-- The task --
Copy out all lines from the entries below in which "ventas" occurs.
[Start of section]
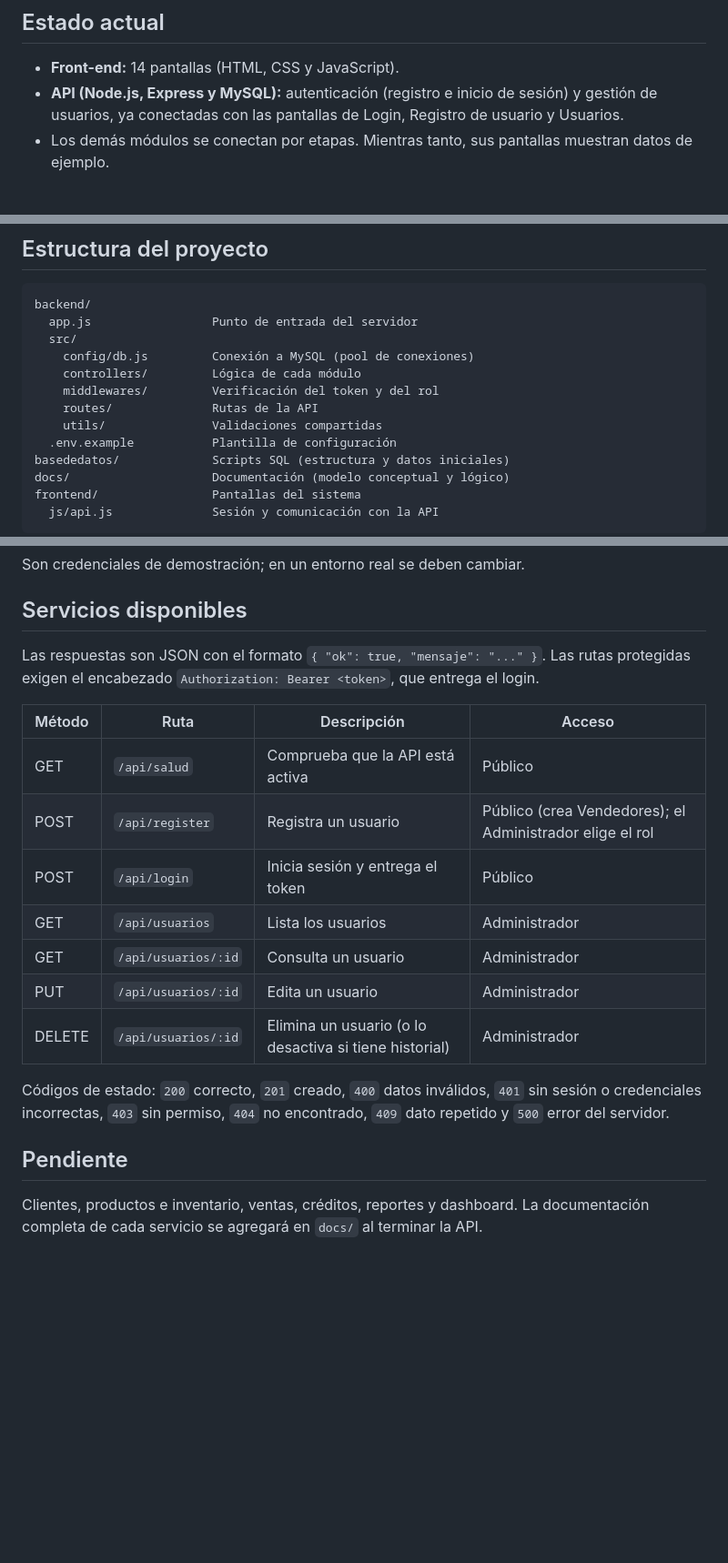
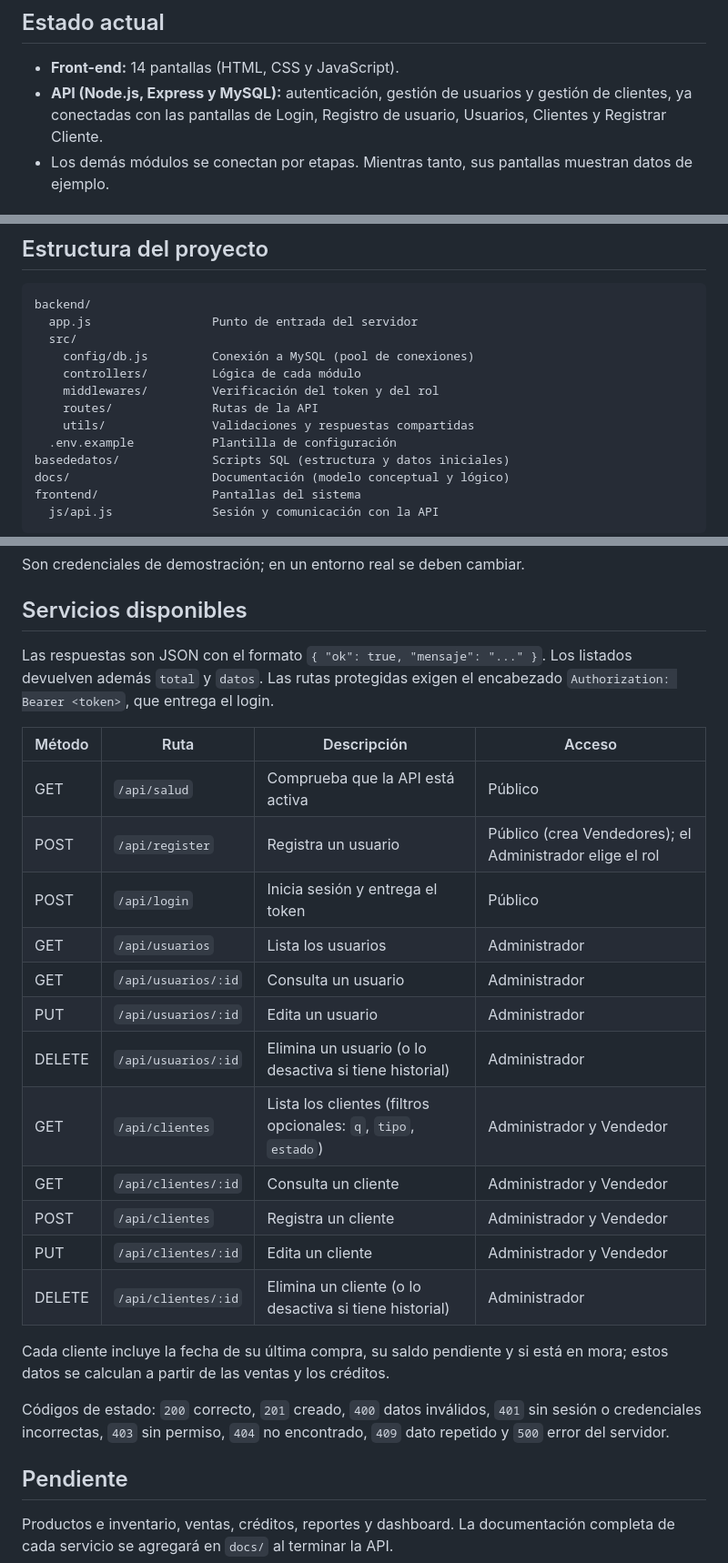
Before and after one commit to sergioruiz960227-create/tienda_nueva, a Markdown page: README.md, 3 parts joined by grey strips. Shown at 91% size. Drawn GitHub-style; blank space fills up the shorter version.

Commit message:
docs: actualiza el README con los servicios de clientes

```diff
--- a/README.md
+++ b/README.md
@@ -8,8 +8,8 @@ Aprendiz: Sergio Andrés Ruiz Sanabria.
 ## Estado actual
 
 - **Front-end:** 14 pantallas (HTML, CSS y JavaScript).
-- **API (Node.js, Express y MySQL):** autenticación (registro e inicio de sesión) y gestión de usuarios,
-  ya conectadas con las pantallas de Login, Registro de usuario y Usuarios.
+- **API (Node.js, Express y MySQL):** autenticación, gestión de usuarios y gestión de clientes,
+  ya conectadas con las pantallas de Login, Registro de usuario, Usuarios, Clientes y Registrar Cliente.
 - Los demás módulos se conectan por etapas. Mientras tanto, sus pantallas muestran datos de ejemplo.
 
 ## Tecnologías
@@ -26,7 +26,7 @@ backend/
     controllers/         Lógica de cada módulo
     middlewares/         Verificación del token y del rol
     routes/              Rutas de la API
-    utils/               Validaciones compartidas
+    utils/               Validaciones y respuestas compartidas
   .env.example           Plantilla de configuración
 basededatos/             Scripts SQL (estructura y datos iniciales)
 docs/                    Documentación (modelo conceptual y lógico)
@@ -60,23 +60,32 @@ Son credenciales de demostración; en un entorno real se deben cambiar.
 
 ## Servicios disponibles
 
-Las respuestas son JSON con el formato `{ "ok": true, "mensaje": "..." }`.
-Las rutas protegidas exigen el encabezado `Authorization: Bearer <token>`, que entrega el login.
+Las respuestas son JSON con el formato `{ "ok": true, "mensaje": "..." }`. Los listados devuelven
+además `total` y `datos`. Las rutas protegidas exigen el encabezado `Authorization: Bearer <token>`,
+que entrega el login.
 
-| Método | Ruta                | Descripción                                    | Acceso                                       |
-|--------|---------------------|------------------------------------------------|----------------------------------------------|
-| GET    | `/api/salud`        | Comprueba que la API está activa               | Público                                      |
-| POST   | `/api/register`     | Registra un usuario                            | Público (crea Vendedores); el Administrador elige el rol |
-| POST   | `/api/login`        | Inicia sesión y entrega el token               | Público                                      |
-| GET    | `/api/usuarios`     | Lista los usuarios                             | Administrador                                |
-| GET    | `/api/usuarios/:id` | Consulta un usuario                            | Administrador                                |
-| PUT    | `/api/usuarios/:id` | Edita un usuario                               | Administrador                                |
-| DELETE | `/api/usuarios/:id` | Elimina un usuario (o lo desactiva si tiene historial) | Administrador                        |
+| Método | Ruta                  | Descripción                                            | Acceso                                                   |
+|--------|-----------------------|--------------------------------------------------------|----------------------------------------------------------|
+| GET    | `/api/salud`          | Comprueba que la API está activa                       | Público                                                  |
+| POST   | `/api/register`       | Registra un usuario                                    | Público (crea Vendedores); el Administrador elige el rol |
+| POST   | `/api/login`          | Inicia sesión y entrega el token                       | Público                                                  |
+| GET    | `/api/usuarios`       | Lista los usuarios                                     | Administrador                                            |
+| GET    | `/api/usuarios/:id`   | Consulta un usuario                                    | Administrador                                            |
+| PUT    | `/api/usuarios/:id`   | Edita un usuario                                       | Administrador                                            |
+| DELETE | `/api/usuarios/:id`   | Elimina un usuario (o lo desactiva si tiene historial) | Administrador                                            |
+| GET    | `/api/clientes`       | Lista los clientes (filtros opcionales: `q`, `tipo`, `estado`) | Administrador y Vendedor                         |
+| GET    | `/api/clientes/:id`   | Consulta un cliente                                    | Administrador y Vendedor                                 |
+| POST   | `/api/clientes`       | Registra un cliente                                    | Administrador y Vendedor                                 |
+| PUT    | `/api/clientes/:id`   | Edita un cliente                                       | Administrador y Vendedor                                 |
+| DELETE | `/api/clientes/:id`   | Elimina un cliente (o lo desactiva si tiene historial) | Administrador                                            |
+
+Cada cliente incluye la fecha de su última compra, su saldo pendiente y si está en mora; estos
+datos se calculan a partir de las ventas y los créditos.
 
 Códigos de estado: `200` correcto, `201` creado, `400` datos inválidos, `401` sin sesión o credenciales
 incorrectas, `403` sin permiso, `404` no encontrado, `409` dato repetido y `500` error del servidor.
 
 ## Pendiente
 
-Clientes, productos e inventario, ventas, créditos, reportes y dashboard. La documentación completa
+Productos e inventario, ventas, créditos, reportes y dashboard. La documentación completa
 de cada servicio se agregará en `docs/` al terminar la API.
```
[End of section]
-- Solution to the exercise --
+datos se calculan a partir de las ventas y los créditos.
-Clientes, productos e inventario, ventas, créditos, reportes y dashboard. La documentación completa
+Productos e inventario, ventas, créditos, reportes y dashboard. La documentación completa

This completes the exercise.